AIM OF THE TASK = Which lines in the data below contain the string "traffic"? Show each one.

RECORDS FOR THE TASK =
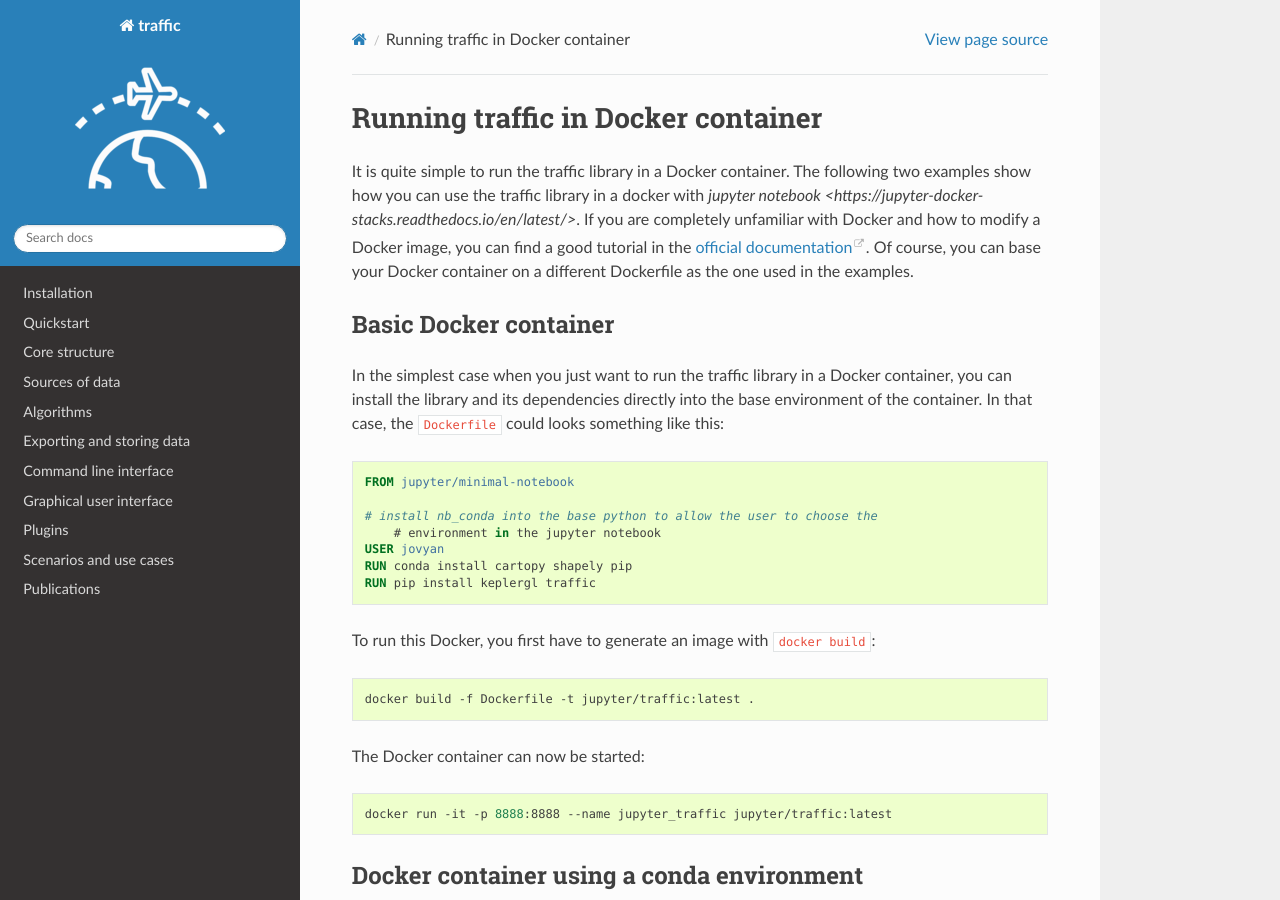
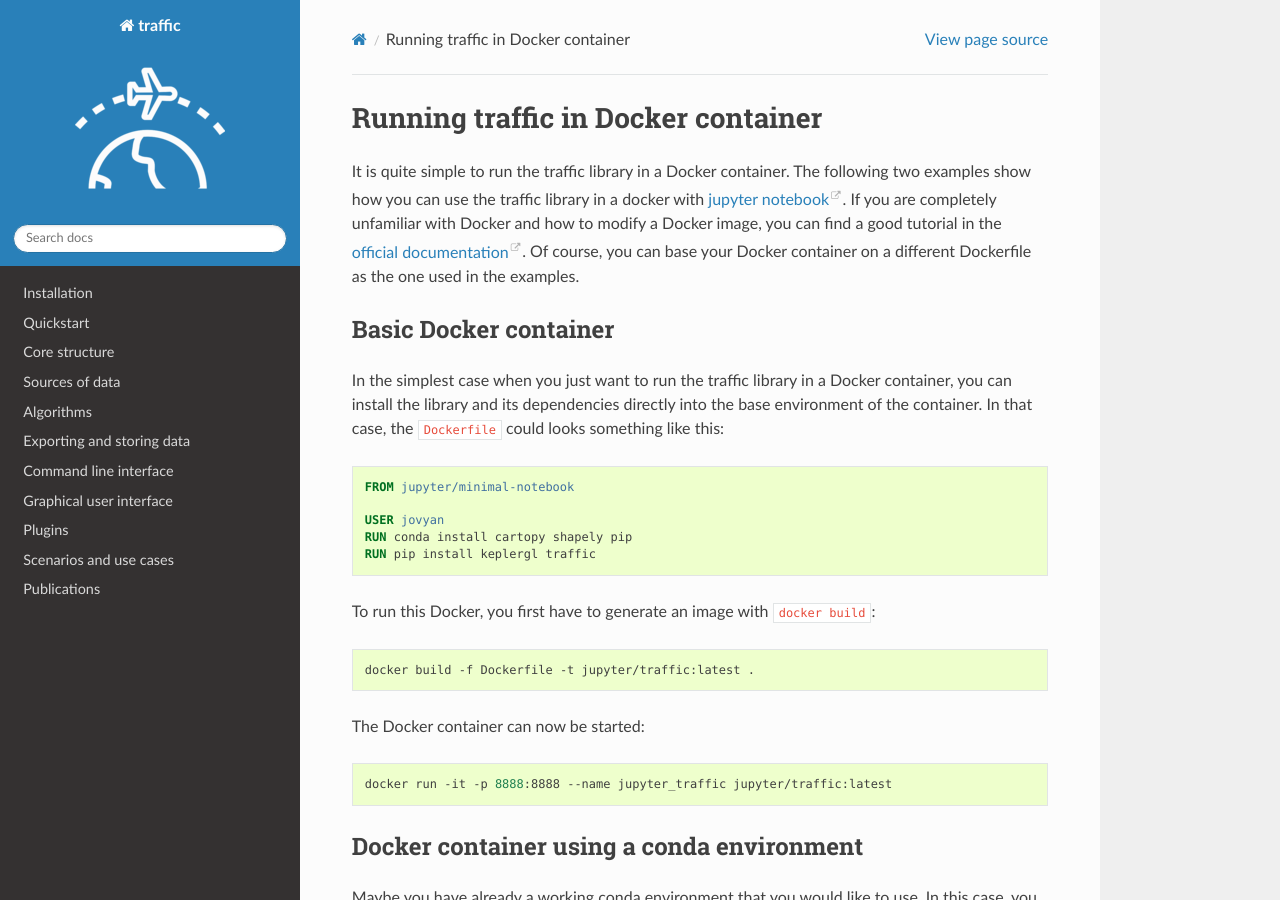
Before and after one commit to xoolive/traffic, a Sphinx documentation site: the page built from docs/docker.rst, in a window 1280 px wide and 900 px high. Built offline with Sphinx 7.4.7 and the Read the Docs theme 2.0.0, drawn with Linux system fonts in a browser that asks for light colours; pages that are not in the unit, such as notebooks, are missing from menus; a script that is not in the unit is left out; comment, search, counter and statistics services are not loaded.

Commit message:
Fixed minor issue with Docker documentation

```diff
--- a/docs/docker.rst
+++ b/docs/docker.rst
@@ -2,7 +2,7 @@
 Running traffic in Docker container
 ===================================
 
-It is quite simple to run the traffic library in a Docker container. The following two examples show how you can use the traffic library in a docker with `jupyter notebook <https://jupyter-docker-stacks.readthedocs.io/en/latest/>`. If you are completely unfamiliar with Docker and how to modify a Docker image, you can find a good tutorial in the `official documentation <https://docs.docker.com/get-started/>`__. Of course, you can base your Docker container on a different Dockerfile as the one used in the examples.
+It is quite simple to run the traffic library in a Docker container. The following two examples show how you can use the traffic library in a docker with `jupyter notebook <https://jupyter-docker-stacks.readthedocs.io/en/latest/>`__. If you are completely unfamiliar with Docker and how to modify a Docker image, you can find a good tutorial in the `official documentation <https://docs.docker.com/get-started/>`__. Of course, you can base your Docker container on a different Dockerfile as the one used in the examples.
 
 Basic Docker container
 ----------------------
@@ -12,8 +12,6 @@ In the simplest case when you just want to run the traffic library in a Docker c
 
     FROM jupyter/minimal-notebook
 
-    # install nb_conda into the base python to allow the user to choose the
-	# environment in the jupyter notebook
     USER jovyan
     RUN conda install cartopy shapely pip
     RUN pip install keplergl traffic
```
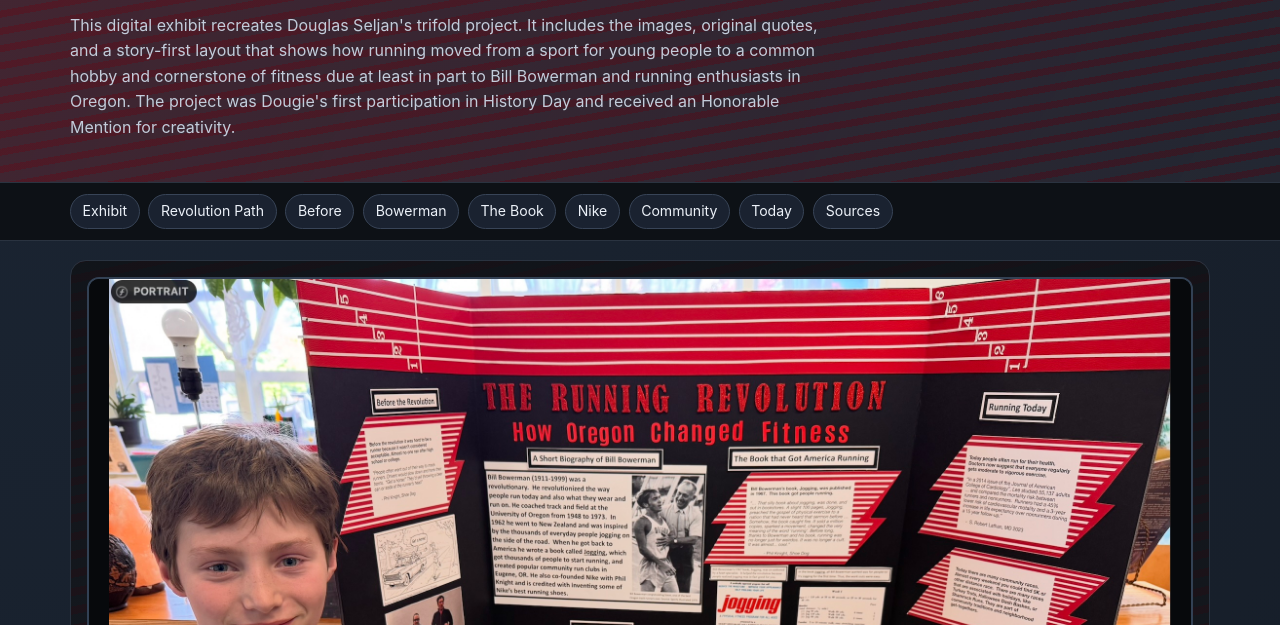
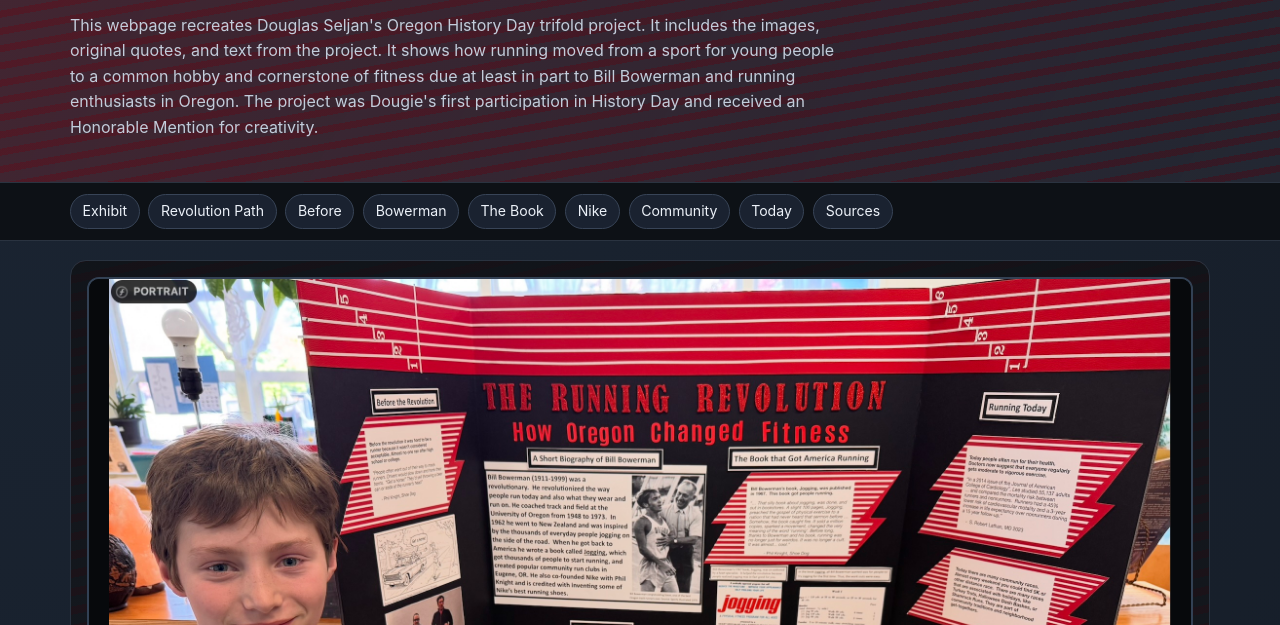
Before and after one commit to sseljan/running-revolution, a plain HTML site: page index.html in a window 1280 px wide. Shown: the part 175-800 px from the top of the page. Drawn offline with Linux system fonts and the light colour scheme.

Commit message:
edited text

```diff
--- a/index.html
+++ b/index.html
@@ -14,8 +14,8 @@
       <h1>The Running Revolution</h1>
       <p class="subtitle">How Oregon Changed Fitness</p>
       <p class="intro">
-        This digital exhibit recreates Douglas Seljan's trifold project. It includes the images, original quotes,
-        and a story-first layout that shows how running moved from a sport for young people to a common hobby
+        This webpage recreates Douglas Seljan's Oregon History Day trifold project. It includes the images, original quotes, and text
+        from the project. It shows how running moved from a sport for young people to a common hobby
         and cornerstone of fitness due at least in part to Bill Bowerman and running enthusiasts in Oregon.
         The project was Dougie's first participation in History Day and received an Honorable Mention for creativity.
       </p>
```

ANSWER SPACE =
Before and after one commit to xoolive/traffic, a Sphinx documentation site: the page built from docs/docker.rst, in a window 1280 px wide and 900 px high. Built offline with Sphinx 7.4.7 and the Read the Docs theme 2.0.0, drawn with Linux system fonts in a browser that asks for light colours; pages that are not in the unit, such as notebooks, are missing from menus; a script that is not in the unit is left out; comment, search, counter and statistics services are not loaded.
 Running traffic in Docker container
-It is quite simple to run the traffic library in a Docker container. The following two examples show how you can use the traffic library in a docker with `jupyter notebook <https://jupyter-docker-stacks.readthedocs.io/en/latest/>`. If you are completely unfamiliar with Docker and how to modify a Docker image, you can find a good tutorial in the `official documentation <https://docs.docker.com/get-started/>`__. Of course, you can base your Docker container on a different Dockerfile as the one used in the examples.
+It is quite simple to run the traffic library in a Docker container. The following two examples show how you can use the traffic library in a docker with `jupyter notebook <https://jupyter-docker-stacks.readthedocs.io/en/latest/>`__. If you are completely unfamiliar with Docker and how to modify a Docker image, you can find a good tutorial in the `official documentation <https://docs.docker.com/get-started/>`__. Of course, you can base your Docker container on a different Dockerfile as the one used in the examples.
@@ -12,8 +12,6 @@ In the simplest case when you just want to run the traffic library in a Docker c
     RUN pip install keplergl traffic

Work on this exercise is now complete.